The Turtle Survival Alliance is excited to bring you a new segment featuring the people who make the TSA great! Without dedicated researchers, conservationists, educators, husbandry technicians and so on, the TSA would not be able to fulfill its mission of ‚ÄúZero Turtle Extinctions‚Äù. We think it is time to regularly introduce you do these people. We hope that our ‚ÄúFaces of the TSA‚Äù will inspire YOU to become a chelonian conservationist!
Who: German Forero
What: Coordinator, TSA / WCS Colombian turtle program
Where: Colombia, South America
Jordan: What is your earliest childhood memory with a turtle or tortoise?
German: My parents got me a pet slider when I was 10. I loved the colors of the plastron and thought these animals were really cool. But it wasn't really until I was an undergraduate that the passion for turtles started. I went to the field with Professor Olga Casta√±o, my mentor, and I caught a mud-turtle and she explained to me its name was¬†Kinosternon scorpioides, because the hinges were kinetic. This was when I thought these were the most interesting animals and decided to start studying them under Olga¬¥s advice.
J: What is your favorite species of turtle or tortoise to work with?
G: I have been working with Dahl¬¥s Toad-headed Turtle (Mesoclemmys dahli) for several years. I think it is a fascinating species, because it is the only member of the Chelidae family to occur north of the Andes. It also survives in a highly transformed habitat, so I like the challenge of thinking how we can ensure its persistence.
J: How did you first become involved in turtle and tortoise research and conservation?
G: After that first experience finding mud-turtles with Olga Casta√±o, I decided to do my undergrad research with the White-lipped mud turtle (Kinosternon scorpioides albogulare). I went to live in San Andres Island to study the population using mark-recapture techniques. Dr. John Iverson kindly sent some thread-trailers so I could study some of their movements as well. I published the results from that study and from then I started getting involved with other endemic or threatened turtle species from Colombia.¬†
J: What is the most amusing situation you have found yourself in, in the field?
G: The field is always fun. Once we did an expedition to look for the endemic Kinosternon dunni in western Colombia.
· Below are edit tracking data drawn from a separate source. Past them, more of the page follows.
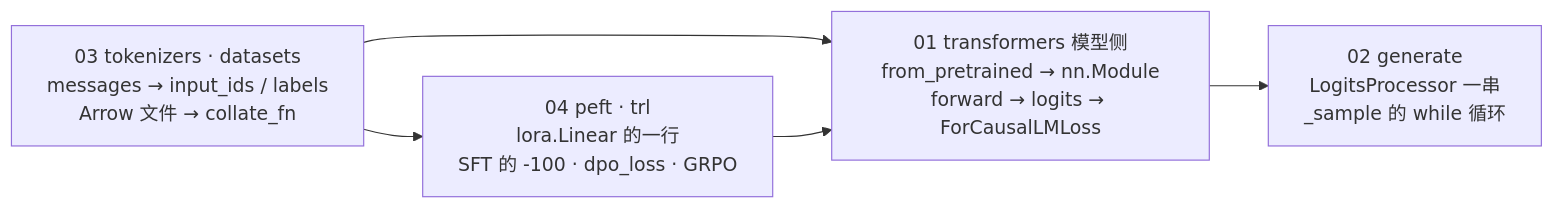
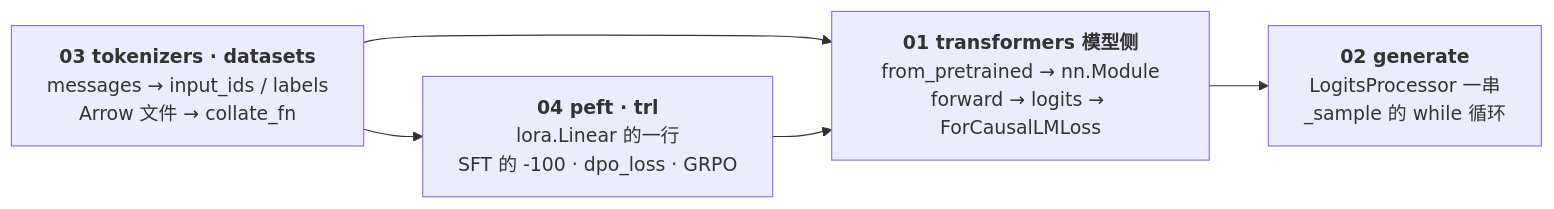
The diagram in _posts/2026-05-21-reading-hugging-face-source-code.md (arganzheng/arganzheng.github.com), drawn with Mermaid before and after one commit. The commit also changed 1 other file, not shown here.

Commit message:
读 Hugging Face 源码：从 from_pretrained 到 GRPO 的 loss：Mermaid 多行方框的首行标为标题（2 篇）
只在标签开头加 <b>…</b>，文字不变；长句、断句续行、代码 / 推演步骤、
并列行和判断菱形保持原样。

````diff
--- a/_posts/2026-05-21-reading-hugging-face-source-code.md
+++ b/_posts/2026-05-21-reading-hugging-face-source-code.md
@@ -63,9 +63,9 @@
 ```mermaid
 %%{init: {"flowchart": {"wrappingWidth": 260}}}%%
 %% 图：四篇沿一次 LoRA SFT 的数据流：第三篇的 tokenizers / datasets 造 input_ids 与 labels，第一篇的 transformers 模型算前向与 loss，第四篇的 peft 挂 LoRA、trl 给三种 Trainer，第二篇的 generate 是推理侧的出口
 flowchart LR
-    D["03 tokenizers · datasets<br/>messages → input_ids / labels<br/>Arrow 文件 → collate_fn"] --> M["01 transformers 模型侧<br/>from_pretrained → nn.Module<br/>forward → logits → ForCausalLMLoss"]
-    M --> G["02 generate<br/>LogitsProcessor 一串<br/>_sample 的 while 循环"]
-    P["04 peft · trl<br/>lora.Linear 的一行<br/>SFT 的 -100 · dpo_loss · GRPO"] --> M
+    D["<b>03 tokenizers · datasets</b><br/>messages → input_ids / labels<br/>Arrow 文件 → collate_fn"] --> M["<b>01 transformers 模型侧</b><br/>from_pretrained → nn.Module<br/>forward → logits → ForCausalLMLoss"]
+    M --> G["<b>02 generate</b><br/>LogitsProcessor 一串<br/>_sample 的 while 循环"]
+    P["<b>04 peft · trl</b><br/>lora.Linear 的一行<br/>SFT 的 -100 · dpo_loss · GRPO"] --> M
     D --> P
 ```
````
We set our traps and stayed there waiting to check them. One of the students that came with us went for a walk near the site and came back with a turtle in his hands, he asked: is this the one? He had caught the first individual of the species in many years! We couldn't believe it.
J: If you weren‚Äôt involved in turtle conservation, what would you want to do?
G: I do research on other species, particularly vertebrates, birds and mammals. I guess that if I didn‚Äôt spend so much time working with turtles I would be studying some other species, perhaps amphibians. I really like to be out in the field doing ecological research and trying to find ways to preserve some of the most threatened species.
J: What advice would you give to an aspiring chelonian conservationist?
G: I would say that sometimes it seems like turtles are not the best or the easiest group to study or work with. They are long-lived and there are not as many species as with other groups. However, they are one of the most threatened vertebrate groups on earth, so if you work for their conservation, your work is hugely important. Turtle conservation is growing, there are other passionate professionals like you, so you will not be alone in this task. Also, I would encourage aspiring chelonian conservationists to work with local communities and involve them in research and conservation activities. It is probably the only way to ensure sustainability of conservation efforts.
J: What attracted you to become part of the Turtle Survival Alliance?
G: I was impressed by their work in Asia and how they were dedicated to the most threatened species. This is the type of work that I love, and we saw an opportunity to act in South America before reaching such critical levels.